February 19, 2009

(Bloomberg) -- Hog futures tumbled the most in about a year after Smithfield Foods Inc., the world's largest pork processor, said it will close six plants in the U.S. Cattle prices also dropped.

The Smithfield, Virginia-based company said in a statement today that the processing plants will be shut by December, cutting 1,800 jobs to restructure its pork business. The closures may limit slaughter capacity and demand for hogs, said Don Roose, the president of U.S. Commodities Inc. in West Des Moines, Iowa.

"We're going to kill the same number of hogs, but it's just a matter of more hogs going through a narrower window," Roose said. "It backs up hog numbers, and the packer could pay less than he would normally since there will be more hogs trying to find a spot. It's kind of like musical chairs."

Hog futures for April settlement fell 2.7 cents, or 4.2 percent, to 61.05 cents a pound on the Chicago Mercantile Exchange, the biggest drop for a most-active contract since Feb. 25, 2008. The price earlier slid the CME's 3-cent trading limit to 60.75 cents a pound.

Wholesale pork rose 0.59 cent, or 1 percent, to 58.58 cents a pound today, U.S. Department of Agriculture data show. The price is up 5.9 percent this year.

Futures also fell as a drop in U.S. equities sent most commodities lower, raising concern that meat demand will shrink as the economy slumps. The Reuters/Jeffries CRB Index of 19 raw materials plunged to the lowest since June 2002. The Standard & Poor's 500 Index of U.S. stocks fell today to the lowest since November, sinking as much as 4.6 percent.

Cattle Markets

In another livestock market, cattle futures for April delivery sank 2.775 cents, or 3.2 percent, to 84.225 cents a pound on the CME. Earlier the price touched 84.025 cents, the lowest since Jan. 30. The price has fallen for four straight sessions and is down 2.1 percent this year.

Feeder-cattle futures for March delivery slid for a fourth session, dropping 2.85 cents, or 3 percent, to 91.625 cents a pound. Earlier the price tumbled the CME's 3-cent limit to 91.475 cents, the lowest since Jan. 30.

Cattle futures fell "in reaction to the lower stock market," said Dennis Smith, a senior account executive at Archer Financial Services Inc. in Chicago. "It's the major market debate right now: tight supplies versus weak recessionary demand for beef."

The price of wholesale choice beef increased 0.23 cent, or 0.2 percent, to $1.3571 a pound, USDA data show. Beef prices still have plunged 5.2 percent this year, according to the USDA.

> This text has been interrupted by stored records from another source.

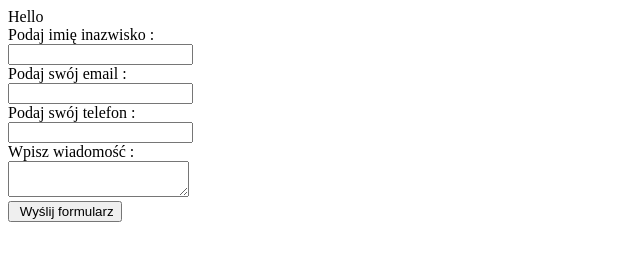
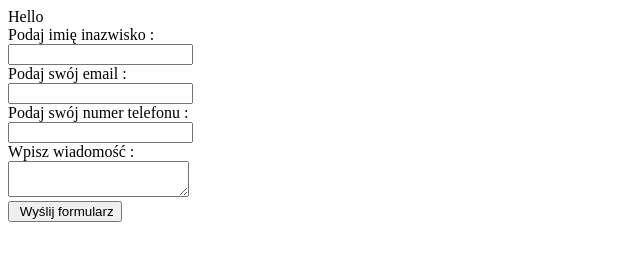
Before and after one commit to marekAren2/3-formularz-formspree_replit_formularz-warsztaty, a plain HTML site: page index.html in a window 1280 px wide. Shown: the full height of the page, 0-640 px from the left. Drawn offline with Linux system fonts and the light colour scheme.

Commit message:
commit 1

```diff
--- a/index.html
+++ b/index.html
@@ -18,7 +18,7 @@
     <label for="email"> Podaj swój email :</label><br>
     <input type="email" name="email" id="email"> <br>
 
-    <label for="phone"> Podaj swój telefon :</label><br>
+    <label for="phone"> Podaj swój numer telefonu :</label><br>
     <input type="tel" name="phone" id="phone"> <br>
 
     <label for="message"> Wpisz wiadomość :</label><br>
```
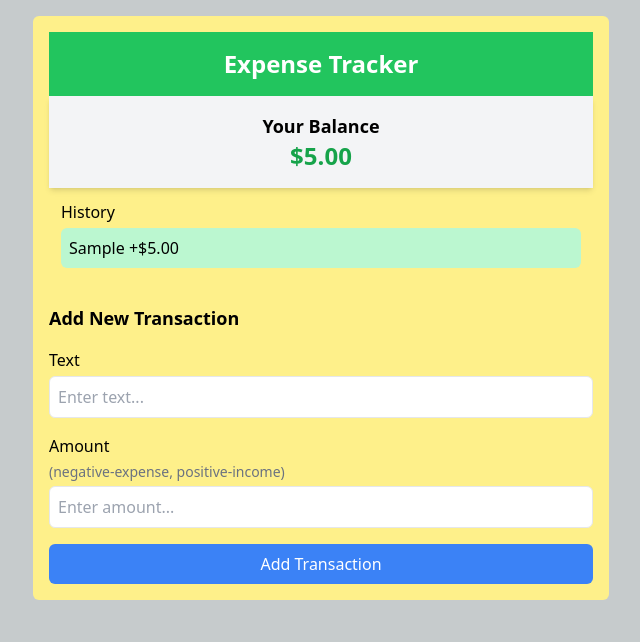
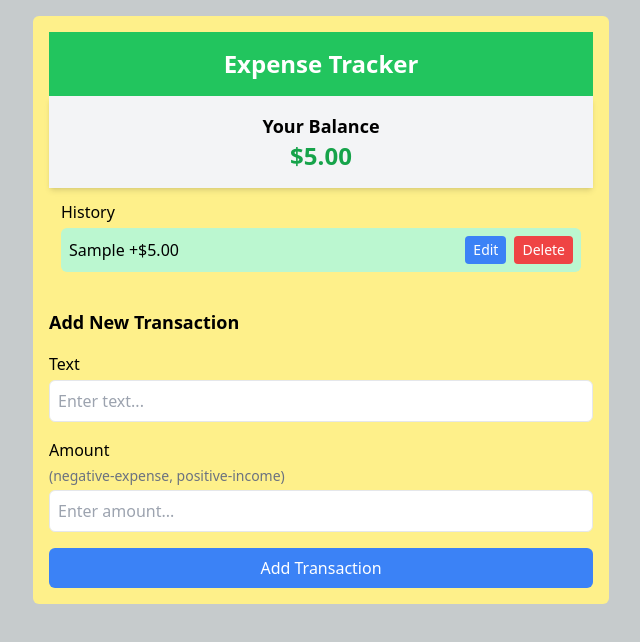
Before and after one commit to Papol14/expense-tracker-react, a React (Vite) app: page / in a window 1280 px wide. Both pictures are taken after typing "Sample", "5" into the empty fields and a click on the button "Add Transaction". Shown: the top 642 px of the page, without its empty margins (319-959 px from the left). Built offline with nearby package versions, Linux system fonts and the light colour scheme.

Commit message:
Added delete and edit button

```diff
--- a/src/components/History.jsx
+++ b/src/components/History.jsx
@@ -1,4 +1,4 @@
-const History = ({ transactions }) => {
+const History = ({ transactions, onDelete, onEdit }) => {
   return (
     <div className="p-2">
       <h3 className="m-1">History</h3>
@@ -7,14 +7,30 @@ const History = ({ transactions }) => {
           <li
             className={`m-1 rounded-md p-2 ${
               transaction.amount < 0 ? 'bg-red-200' : 'bg-green-200'
-            }`}
+            } flex justify-between items-center`}
             key={transaction.id}
           >
+            <div>
               {transaction.description}{" "}
               <span>
                 {transaction.amount > 0 ? "+" : ""}$
                 {transaction.amount.toFixed(2)}
               </span>
+            </div>
+            <div className="flex gap-2">
+              <button
+                onClick={() => onEdit(transaction)}
+                className="p-1 px-2 text-sm bg-blue-500 text-white rounded hover:bg-blue-600 transition-colors"
+              >
+                Edit
+              </button>
+              <button
+                onClick={() => onDelete(transaction.id)}
+                className="p-1 px-2 text-sm bg-red-500 text-white rounded hover:bg-red-600 transition-colors"
+              >
+                Delete
+              </button>
+            </div>
           </li>
         ))}
       </ul>
```
Lines whose indentation alone changed are shown as unchanged.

The shrinking U.S. cattle supply may have boosted wholesale prices today, Smith said. The U.S. may produce 26.1 billion pounds of beef this year, 1.7 percent less than in 2008, the USDA said in a report today.